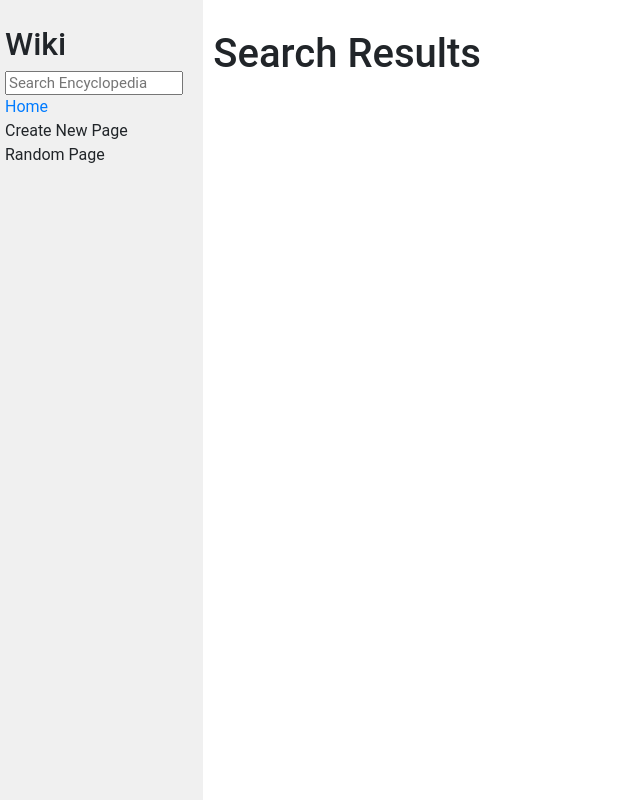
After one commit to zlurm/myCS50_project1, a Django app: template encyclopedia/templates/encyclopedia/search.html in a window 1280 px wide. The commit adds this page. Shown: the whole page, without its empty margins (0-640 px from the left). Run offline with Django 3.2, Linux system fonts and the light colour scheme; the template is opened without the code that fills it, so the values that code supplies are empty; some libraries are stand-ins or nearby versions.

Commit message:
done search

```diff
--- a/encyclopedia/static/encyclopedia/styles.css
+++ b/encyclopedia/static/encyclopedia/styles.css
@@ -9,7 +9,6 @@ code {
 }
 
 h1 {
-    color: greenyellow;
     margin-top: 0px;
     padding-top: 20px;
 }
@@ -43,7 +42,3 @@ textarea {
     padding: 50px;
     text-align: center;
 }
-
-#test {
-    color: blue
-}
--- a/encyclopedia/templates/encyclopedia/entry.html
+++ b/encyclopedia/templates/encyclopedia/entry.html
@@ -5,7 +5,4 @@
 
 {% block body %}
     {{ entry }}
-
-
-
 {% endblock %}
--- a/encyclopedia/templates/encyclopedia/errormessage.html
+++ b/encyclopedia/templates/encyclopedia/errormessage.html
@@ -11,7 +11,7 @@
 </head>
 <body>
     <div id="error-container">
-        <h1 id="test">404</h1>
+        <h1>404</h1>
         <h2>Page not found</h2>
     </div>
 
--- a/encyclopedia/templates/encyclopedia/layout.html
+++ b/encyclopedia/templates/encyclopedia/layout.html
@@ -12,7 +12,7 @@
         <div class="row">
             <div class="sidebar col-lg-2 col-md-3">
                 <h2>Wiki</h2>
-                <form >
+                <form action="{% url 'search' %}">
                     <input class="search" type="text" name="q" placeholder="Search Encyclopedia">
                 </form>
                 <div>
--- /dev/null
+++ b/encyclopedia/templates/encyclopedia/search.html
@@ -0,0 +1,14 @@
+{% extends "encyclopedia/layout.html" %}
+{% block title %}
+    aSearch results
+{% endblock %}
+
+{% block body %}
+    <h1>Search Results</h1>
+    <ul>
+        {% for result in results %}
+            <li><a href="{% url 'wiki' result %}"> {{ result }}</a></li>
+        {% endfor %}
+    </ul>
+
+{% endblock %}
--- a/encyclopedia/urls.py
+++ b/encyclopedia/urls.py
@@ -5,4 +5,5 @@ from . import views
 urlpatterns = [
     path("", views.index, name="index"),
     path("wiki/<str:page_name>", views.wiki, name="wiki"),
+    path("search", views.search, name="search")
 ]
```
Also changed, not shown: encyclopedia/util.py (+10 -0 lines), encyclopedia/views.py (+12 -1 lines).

***

Please repeat all of the entries above word for word, but drop any pictures.

After one commit to zlurm/myCS50_project1, a Django app: template encyclopedia/templates/encyclopedia/search.html in a window 1280 px wide. The commit adds this page. Shown: the whole page, without its empty margins (0-640 px from the left). Run offline with Django 3.2, Linux system fonts and the light colour scheme; the template is opened without the code that fills it, so the values that code supplies are empty; some libraries are stand-ins or nearby versions.

Commit message:
done search

```diff
--- a/encyclopedia/static/encyclopedia/styles.css
+++ b/encyclopedia/static/encyclopedia/styles.css
@@ -9,7 +9,6 @@ code {
 }
 
 h1 {
-    color: greenyellow;
     margin-top: 0px;
     padding-top: 20px;
 }
@@ -43,7 +42,3 @@ textarea {
     padding: 50px;
     text-align: center;
 }
-
-#test {
-    color: blue
-}
--- a/encyclopedia/templates/encyclopedia/entry.html
+++ b/encyclopedia/templates/encyclopedia/entry.html
@@ -5,7 +5,4 @@
 
 {% block body %}
     {{ entry }}
-
-
-
 {% endblock %}
--- a/encyclopedia/templates/encyclopedia/errormessage.html
+++ b/encyclopedia/templates/encyclopedia/errormessage.html
@@ -11,7 +11,7 @@
 </head>
 <body>
     <div id="error-container">
-        <h1 id="test">404</h1>
+        <h1>404</h1>
         <h2>Page not found</h2>
     </div>
 
--- a/encyclopedia/templates/encyclopedia/layout.html
+++ b/encyclopedia/templates/encyclopedia/layout.html
@@ -12,7 +12,7 @@
         <div class="row">
             <div class="sidebar col-lg-2 col-md-3">
                 <h2>Wiki</h2>
-                <form >
+                <form action="{% url 'search' %}">
                     <input class="search" type="text" name="q" placeholder="Search Encyclopedia">
                 </form>
                 <div>
--- /dev/null
+++ b/encyclopedia/templates/encyclopedia/search.html
@@ -0,0 +1,14 @@
+{% extends "encyclopedia/layout.html" %}
+{% block title %}
+    aSearch results
+{% endblock %}
+
+{% block body %}
+    <h1>Search Results</h1>
+    <ul>
+        {% for result in results %}
+            <li><a href="{% url 'wiki' result %}"> {{ result }}</a></li>
+        {% endfor %}
+    </ul>
+
+{% endblock %}
--- a/encyclopedia/urls.py
+++ b/encyclopedia/urls.py
@@ -5,4 +5,5 @@ from . import views
 urlpatterns = [
     path("", views.index, name="index"),
     path("wiki/<str:page_name>", views.wiki, name="wiki"),
+    path("search", views.search, name="search")
 ]
```
Also changed, not shown: encyclopedia/util.py (+10 -0 lines), encyclopedia/views.py (+12 -1 lines).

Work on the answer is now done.